This year I’ve had a chance to learn a lot about the first people who were at home in the lands we now call North America. These Native Americans had amazing civilizations where agriculture thrived and community was a focal point. I encourage you to take some time to listen to these episodes, watch the videos on them as well.
So often when I travel abroad I am mesmerized by ancient history, so I was totally into getting this interview on ancient desert farming practices. Seeing a Smithsonian article on the Gila River Indian Community led to my finding connections in the US who could talk about the way water was used in prehistoric times, as well as well known times in US history. So in this episode, archaeologists Kyle Woodson and Wesley Miles talk to us about the native peoples who have called this land home, water use and other pieces of the community. The following episode is a conversation with farmer Terry Button who’s family grows a number of traditional crops on the rez. (See the video from my visit with Wesley where we talked about ancient desert farming practices.)
We continue discussions about native foods and farm on the Gila Indian Community in Arizona (hope you caught part 1 talking the culture, history & water of the Pima people). In this episode we talk with Terry Button about the work he and his wife Ramona are doing at Ramona Farms. Terry shares some of the foods the Pima people have eaten for generations, sharing the roles of corn and tepary beans and some of the foods that can be foraged in the desert. (See video from my visit with Terry on revitalizing native foods.)

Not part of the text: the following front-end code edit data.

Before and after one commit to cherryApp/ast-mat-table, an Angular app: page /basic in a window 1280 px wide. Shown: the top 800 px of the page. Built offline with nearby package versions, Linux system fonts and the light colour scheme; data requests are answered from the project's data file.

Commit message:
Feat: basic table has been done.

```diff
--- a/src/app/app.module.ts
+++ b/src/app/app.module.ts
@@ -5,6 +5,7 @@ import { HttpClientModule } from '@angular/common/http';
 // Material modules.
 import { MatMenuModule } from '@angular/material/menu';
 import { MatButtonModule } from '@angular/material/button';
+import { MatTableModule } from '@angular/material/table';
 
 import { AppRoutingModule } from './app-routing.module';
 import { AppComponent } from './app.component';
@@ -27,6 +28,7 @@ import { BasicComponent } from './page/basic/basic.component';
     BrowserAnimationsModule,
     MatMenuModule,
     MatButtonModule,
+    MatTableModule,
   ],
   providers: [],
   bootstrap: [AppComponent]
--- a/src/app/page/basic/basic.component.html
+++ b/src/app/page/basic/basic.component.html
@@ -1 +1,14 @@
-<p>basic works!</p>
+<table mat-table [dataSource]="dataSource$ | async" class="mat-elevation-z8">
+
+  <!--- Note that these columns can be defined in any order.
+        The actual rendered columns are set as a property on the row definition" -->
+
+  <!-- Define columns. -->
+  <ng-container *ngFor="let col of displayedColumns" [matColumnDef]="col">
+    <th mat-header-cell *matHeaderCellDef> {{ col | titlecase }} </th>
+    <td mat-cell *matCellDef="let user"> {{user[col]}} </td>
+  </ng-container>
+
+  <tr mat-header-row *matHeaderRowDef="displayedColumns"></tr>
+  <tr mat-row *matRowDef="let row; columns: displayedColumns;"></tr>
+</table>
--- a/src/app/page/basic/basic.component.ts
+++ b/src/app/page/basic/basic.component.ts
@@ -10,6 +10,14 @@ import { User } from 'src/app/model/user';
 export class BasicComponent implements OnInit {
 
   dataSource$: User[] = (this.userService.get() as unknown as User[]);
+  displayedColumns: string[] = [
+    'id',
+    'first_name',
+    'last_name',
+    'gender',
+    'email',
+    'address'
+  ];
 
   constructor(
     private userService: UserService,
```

With Cahokia’s food history on our minds after our last episode, we turn to my backyard of St. Louis and are digging into more Native American food and farming history. Joined by Dr. Gayle Fritz, anthropologist and professor emeritus from Washington University, we uncover the mysteries of this once-thriving metropolis and its food and farming footprint. (See the full blog post and photos on Cahokia’s Food History).